Assigned task :: Down to the last line, restate the records word for word, but not the pictures.

Material for this exercise ::
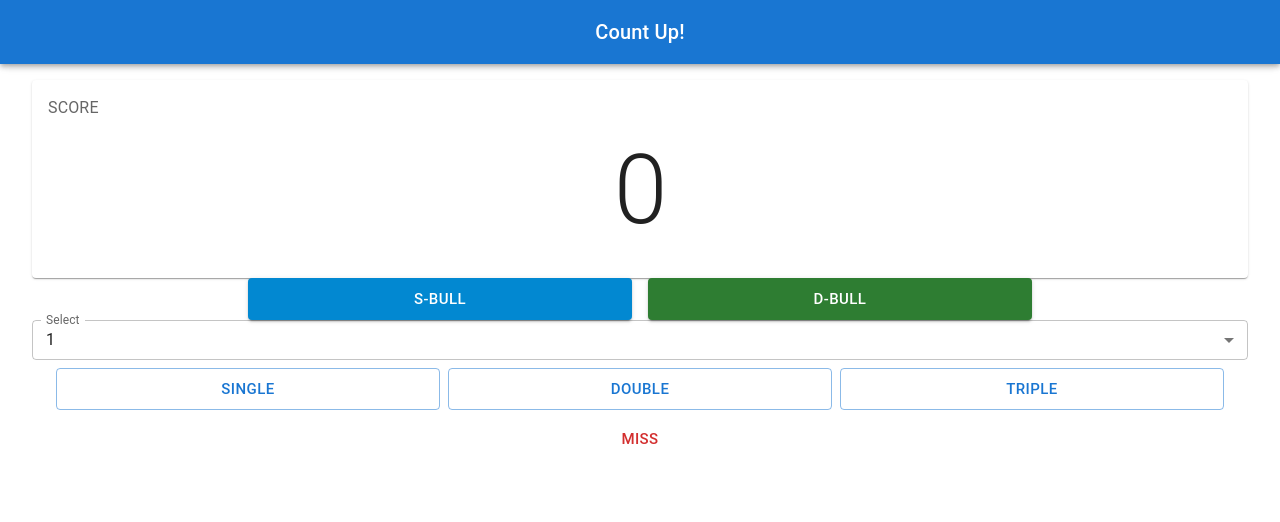
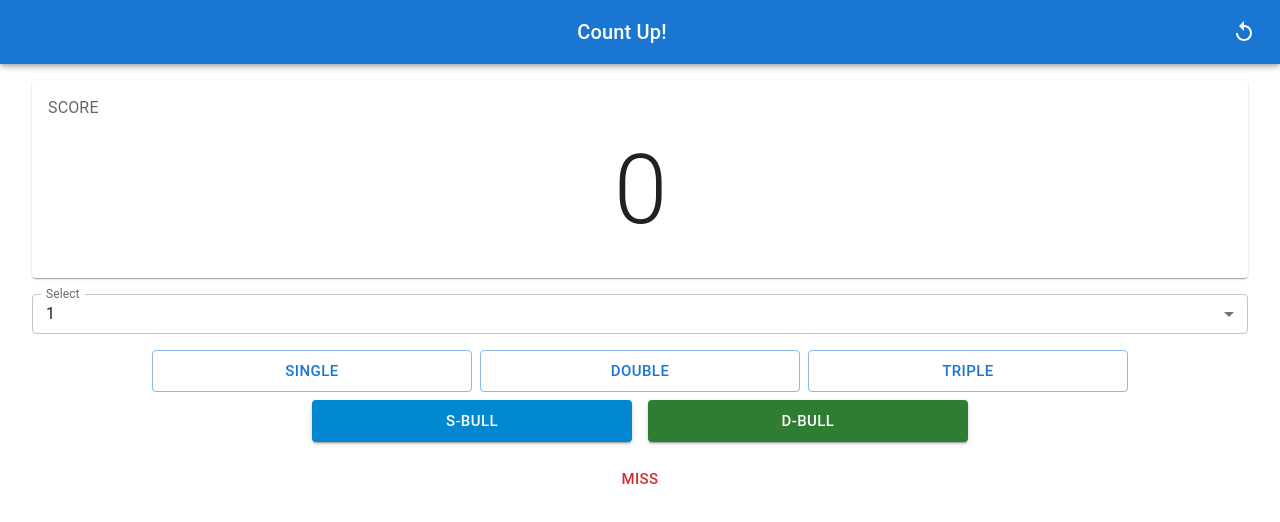
Before and after one commit to Sei-Tsushima-sti/count-up-app, a React (Create React App) app: page / in a window 1280 px wide. Shown: the top 522 px of the page. Built offline with nearby package versions, Linux system fonts and the light colour scheme.

Commit message:
ただ上限ラウンドなく数えるだけのアプリ

```diff
--- a/src/App.tsx
+++ b/src/App.tsx
@@ -1,11 +1,12 @@
 import { useState, useEffect } from "react";
+import { styled } from '@mui/material/styles';
 
 import { TopBar } from "./components/TopBar.jsx";
 import { TotalScoreDisplay } from "./components/TotalScoreDisplay.jsx";
 import { BullButtons } from "./components/BullButtons.jsx";
 import { ScoreInputColumn } from "./components/ScoreInputColumn.jsx";
 import { MultipleScoreButtons } from "./components/MultipleScoreButtons.jsx";
-import { styled } from '@mui/material/styles';
+import { MissButton } from "./components/MissButton.jsx";
 
 function App() {
   // カラムで選ばれた点数（１～２０）
@@ -49,12 +50,6 @@ function App() {
   return (<MainContent>
     <TopBar score={score} setScore={setScore} setScoreSheet={setScoreSheet} />
     <TotalScoreDisplay score={score} />
-    <BullButtons
-      score={score}
-      setScore={setScore}
-      scoreSheet={scoreSheet}
-      setScoreSheet={setScoreSheet}
-    />
     <ScoreInputColumn
       selectedScore={selectedScore}
       setSelectedScore={setSelectedScore}
@@ -66,6 +61,15 @@ function App() {
       scoreSheet={scoreSheet}
       setScoreSheet={setScoreSheet}
     />
+    <BullButtons
+      score={score}
+      setScore={setScore}
+      scoreSheet={scoreSheet}
+      setScoreSheet={setScoreSheet}
+    />
+    <MissButton
+      scoreSheet={scoreSheet}
+      setScoreSheet={setScoreSheet} />
   </MainContent>);
 }
 
--- a/src/components/BullButtons.jsx
+++ b/src/components/BullButtons.jsx
@@ -14,13 +14,13 @@ export const BullButtons = (props) => {
     setScoreSheet([...scoreSheet, newThrowObject]);
   };
   return (
-    <Grid container spacing={2} justifyContent="center">
+    <Grid container spacing={2} sx={{ mb: 2 }} justifyContent="center">
       <Grid item>
         <Button
           variant="contained"
           color="info"
           size="large"
-          sx={{ width: "30vw" }}
+          sx={{ width: "25vw" }}
           onClick={onClickSbull}
         >
           S-BULL
@@ -31,7 +31,7 @@ export const BullButtons = (props) => {
           variant="contained"
           color="success"
           size="large"
-          sx={{ width: "30vw" }}
+          sx={{ width: "25vw" }}
           onClick={onClickDbull}
         >
           D-BULL
--- /dev/null
+++ b/src/components/MissButton.jsx
@@ -0,0 +1,29 @@
+import Button from "@mui/material/Button";
+import Grid from "@mui/material/Grid";
+export const MissButton = (props) => {
+    const { scoreSheet, setScoreSheet } = props;
+    const onClickMissButton = () => {
+        const newThrowObject = {
+            value: 0,
+            label: "Miss",
+        };
+        setScoreSheet([...scoreSheet, newThrowObject]);
+    };
+    return (
+        <>
+            <Grid container spacing={2} sx={{ mb: 1 }} justifyContent="center">
+                <Grid item>
+                    <Button
+                        variant="text"
+                        color="error"
+                        size="large"
+                        sx={{ width: "50vw" }}
+                        onClick={onClickMissButton}
+                    >
+                        Miss
+                    </Button>
+                </Grid>
+            </Grid>
+        </>
+    );
+};
--- a/src/components/MultipleScoreButtons.jsx
+++ b/src/components/MultipleScoreButtons.jsx
@@ -28,14 +28,6 @@ export const MultipleScoreButtons = (props) => {
     };
     setScoreSheet([...scoreSheet, newThrowObject]);
   };
-
-  const onClickMissButton = () => {
-    const newThrowObject = {
-      value: 0,
-      label: "Miss",
-    };
-    setScoreSheet([...scoreSheet, newThrowObject]);
-  };
   return (
     <>
       <Grid container spacing={1} sx={{ mb: 1 }} justifyContent="center">
@@ -43,7 +35,7 @@ export const MultipleScoreButtons = (props) => {
           <Button
             variant="outlined"
             size="large"
-            sx={{ width: "30vw" }}
+            sx={{ width: "25vw" }}
             onClick={onClickSingleButton}
           >
             Single
@@ -53,7 +45,7 @@ export const MultipleScoreButtons = (props) => {
           <Button
             variant="outlined"
             size="large"
-            sx={{ width: "30vw" }}
+            sx={{ width: "25vw" }}
             onClick={onClickDoubleButton}
           >
             Double
@@ -63,26 +55,13 @@ export const MultipleScoreButtons = (props) => {
           <Button
             variant="outlined"
             size="large"
-            sx={{ width: "30vw" }}
+            sx={{ width: "25vw" }}
             onClick={onClickTripleButton}
           >
             Triple
           </Button>
         </Grid>
       </Grid>
-      <Grid container spacing={2} justifyContent="center">
-        <Grid item>
-          <Button
-            variant="text"
-            color="error"
-            size="large"
-            sx={{ width: "93vw" }}
-            onClick={onClickMissButton}
-          >
-            Miss
-          </Button>
-        </Grid>
-      </Grid>
     </>
   );
 };
--- a/src/components/ScoreInputColumn.jsx
+++ b/src/components/ScoreInputColumn.jsx
@@ -13,7 +13,7 @@ export const ScoreInputColumn = (props) => {
   };
 
   return (
-    <Grid container sx={{ mb: 1 }} justifyContent="center">
+    <Grid container sx={{ mb: 2 }} justifyContent="center">
       <TextField
         select
         fullWidth
--- a/src/components/TopBar.jsx
+++ b/src/components/TopBar.jsx
@@ -18,7 +18,6 @@ export const TopBar = (props) => {
     <>
       <AppBar position="fixed">
         <Toolbar>
-          {/* 中央のタイトル */}
           <Typography
             variant="h6"
             component="div"
@@ -29,6 +28,16 @@ export const TopBar = (props) => {
           >
             {"Count Up!"}
           </Typography>
+          <IconButton
+            onClick={onClickReplay}
+            size="large"
+            edge="end"
+            color="inherit"
+            aria-label="menu"
+            sx={{ marginLeft: "auto" }}
+          >
+            <ReplayIcon />
+          </IconButton>
         </Toolbar>
       </AppBar>
     </>
--- a/src/components/TotalScoreDisplay.jsx
+++ b/src/components/TotalScoreDisplay.jsx
@@ -8,7 +8,7 @@ export const TotalScoreDisplay = (props) => {
   const { score } = props;
 
   return (
-    <Card>
+    <Card sx={{ mb: 2 }}>
       <CardContent>
         <Typography gutterBottom sx={{ color: "text.secondary" }}>
           SCORE
@@ -19,6 +19,6 @@ export const TotalScoreDisplay = (props) => {
           </Typography>
         </CardActions>
       </CardContent>
-    </Card>
+    </Card >
   );
 };
```
Also changed, not shown: 7 other files (tests, documents, lock files or other folders).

Exercise solution ::
Before and after one commit to Sei-Tsushima-sti/count-up-app, a React (Create React App) app: page / in a window 1280 px wide. Shown: the top 522 px of the page. Built offline with nearby package versions, Linux system fonts and the light colour scheme.

Commit message:
ただ上限ラウンドなく数えるだけのアプリ

```diff
--- a/src/App.tsx
+++ b/src/App.tsx
@@ -1,11 +1,12 @@
 import { useState, useEffect } from "react";
+import { styled } from '@mui/material/styles';
 
 import { TopBar } from "./components/TopBar.jsx";
 import { TotalScoreDisplay } from "./components/TotalScoreDisplay.jsx";
 import { BullButtons } from "./components/BullButtons.jsx";
 import { ScoreInputColumn } from "./components/ScoreInputColumn.jsx";
 import { MultipleScoreButtons } from "./components/MultipleScoreButtons.jsx";
-import { styled } from '@mui/material/styles';
+import { MissButton } from "./components/MissButton.jsx";
 
 function App() {
   // カラムで選ばれた点数（１～２０）
@@ -49,12 +50,6 @@ function App() {
   return (<MainContent>
     <TopBar score={score} setScore={setScore} setScoreSheet={setScoreSheet} />
     <TotalScoreDisplay score={score} />
-    <BullButtons
-      score={score}
-      setScore={setScore}
-      scoreSheet={scoreSheet}
-      setScoreSheet={setScoreSheet}
-    />
     <ScoreInputColumn
       selectedScore={selectedScore}
       setSelectedScore={setSelectedScore}
@@ -66,6 +61,15 @@ function App() {
       scoreSheet={scoreSheet}
       setScoreSheet={setScoreSheet}
     />
+    <BullButtons
+      score={score}
+      setScore={setScore}
+      scoreSheet={scoreSheet}
+      setScoreSheet={setScoreSheet}
+    />
+    <MissButton
+      scoreSheet={scoreSheet}
+      setScoreSheet={setScoreSheet} />
   </MainContent>);
 }
 
--- a/src/components/BullButtons.jsx
+++ b/src/components/BullButtons.jsx
@@ -14,13 +14,13 @@ export const BullButtons = (props) => {
     setScoreSheet([...scoreSheet, newThrowObject]);
   };
   return (
-    <Grid container spacing={2} justifyContent="center">
+    <Grid container spacing={2} sx={{ mb: 2 }} justifyContent="center">
       <Grid item>
         <Button
           variant="contained"
           color="info"
           size="large"
-          sx={{ width: "30vw" }}
+          sx={{ width: "25vw" }}
           onClick={onClickSbull}
         >
           S-BULL
@@ -31,7 +31,7 @@ export const BullButtons = (props) => {
           variant="contained"
           color="success"
           size="large"
-          sx={{ width: "30vw" }}
+          sx={{ width: "25vw" }}
           onClick={onClickDbull}
         >
           D-BULL
--- /dev/null
+++ b/src/components/MissButton.jsx
@@ -0,0 +1,29 @@
+import Button from "@mui/material/Button";
+import Grid from "@mui/material/Grid";
+export const MissButton = (props) => {
+    const { scoreSheet, setScoreSheet } = props;
+    const onClickMissButton = () => {
+        const newThrowObject = {
+            value: 0,
+            label: "Miss",
+        };
+        setScoreSheet([...scoreSheet, newThrowObject]);
+    };
+    return (
+        <>
+            <Grid container spacing={2} sx={{ mb: 1 }} justifyContent="center">
+                <Grid item>
+                    <Button
+                        variant="text"
+                        color="error"
+                        size="large"
+                        sx={{ width: "50vw" }}
+                        onClick={onClickMissButton}
+                    >
+                        Miss
+                    </Button>
+                </Grid>
+            </Grid>
+        </>
+    );
+};
--- a/src/components/MultipleScoreButtons.jsx
+++ b/src/components/MultipleScoreButtons.jsx
@@ -28,14 +28,6 @@ export const MultipleScoreButtons = (props) => {
     };
     setScoreSheet([...scoreSheet, newThrowObject]);
   };
-
-  const onClickMissButton = () => {
-    const newThrowObject = {
-      value: 0,
-      label: "Miss",
-    };
-    setScoreSheet([...scoreSheet, newThrowObject]);
-  };
   return (
     <>
       <Grid container spacing={1} sx={{ mb: 1 }} justifyContent="center">
@@ -43,7 +35,7 @@ export const MultipleScoreButtons = (props) => {
           <Button
             variant="outlined"
             size="large"
-            sx={{ width: "30vw" }}
+            sx={{ width: "25vw" }}
             onClick={onClickSingleButton}
           >
             Single
@@ -53,7 +45,7 @@ export const MultipleScoreButtons = (props) => {
           <Button
             variant="outlined"
             size="large"
-            sx={{ width: "30vw" }}
+            sx={{ width: "25vw" }}
             onClick={onClickDoubleButton}
           >
             Double
@@ -63,26 +55,13 @@ export const MultipleScoreButtons = (props) => {
           <Button
             variant="outlined"
             size="large"
-            sx={{ width: "30vw" }}
+            sx={{ width: "25vw" }}
             onClick={onClickTripleButton}
           >
             Triple
           </Button>
         </Grid>
       </Grid>
-      <Grid container spacing={2} justifyContent="center">
-        <Grid item>
-          <Button
-            variant="text"
-            color="error"
-            size="large"
-            sx={{ width: "93vw" }}
-            onClick={onClickMissButton}
-          >
-            Miss
-          </Button>
-        </Grid>
-      </Grid>
     </>
   );
 };
--- a/src/components/ScoreInputColumn.jsx
+++ b/src/components/ScoreInputColumn.jsx
@@ -13,7 +13,7 @@ export const ScoreInputColumn = (props) => {
   };
 
   return (
-    <Grid container sx={{ mb: 1 }} justifyContent="center">
+    <Grid container sx={{ mb: 2 }} justifyContent="center">
       <TextField
         select
         fullWidth
--- a/src/components/TopBar.jsx
+++ b/src/components/TopBar.jsx
@@ -18,7 +18,6 @@ export const TopBar = (props) => {
     <>
       <AppBar position="fixed">
         <Toolbar>
-          {/* 中央のタイトル */}
           <Typography
             variant="h6"
             component="div"
@@ -29,6 +28,16 @@ export const TopBar = (props) => {
           >
             {"Count Up!"}
           </Typography>
+          <IconButton
+            onClick={onClickReplay}
+            size="large"
+            edge="end"
+            color="inherit"
+            aria-label="menu"
+            sx={{ marginLeft: "auto" }}
+          >
+            <ReplayIcon />
+          </IconButton>
         </Toolbar>
       </AppBar>
     </>
--- a/src/components/TotalScoreDisplay.jsx
+++ b/src/components/TotalScoreDisplay.jsx
@@ -8,7 +8,7 @@ export const TotalScoreDisplay = (props) => {
   const { score } = props;
 
   return (
-    <Card>
+    <Card sx={{ mb: 2 }}>
       <CardContent>
         <Typography gutterBottom sx={{ color: "text.secondary" }}>
           SCORE
@@ -19,6 +19,6 @@ export const TotalScoreDisplay = (props) => {
           </Typography>
         </CardActions>
       </CardContent>
-    </Card>
+    </Card >
   );
 };
```
Also changed, not shown: 7 other files (tests, documents, lock files or other folders).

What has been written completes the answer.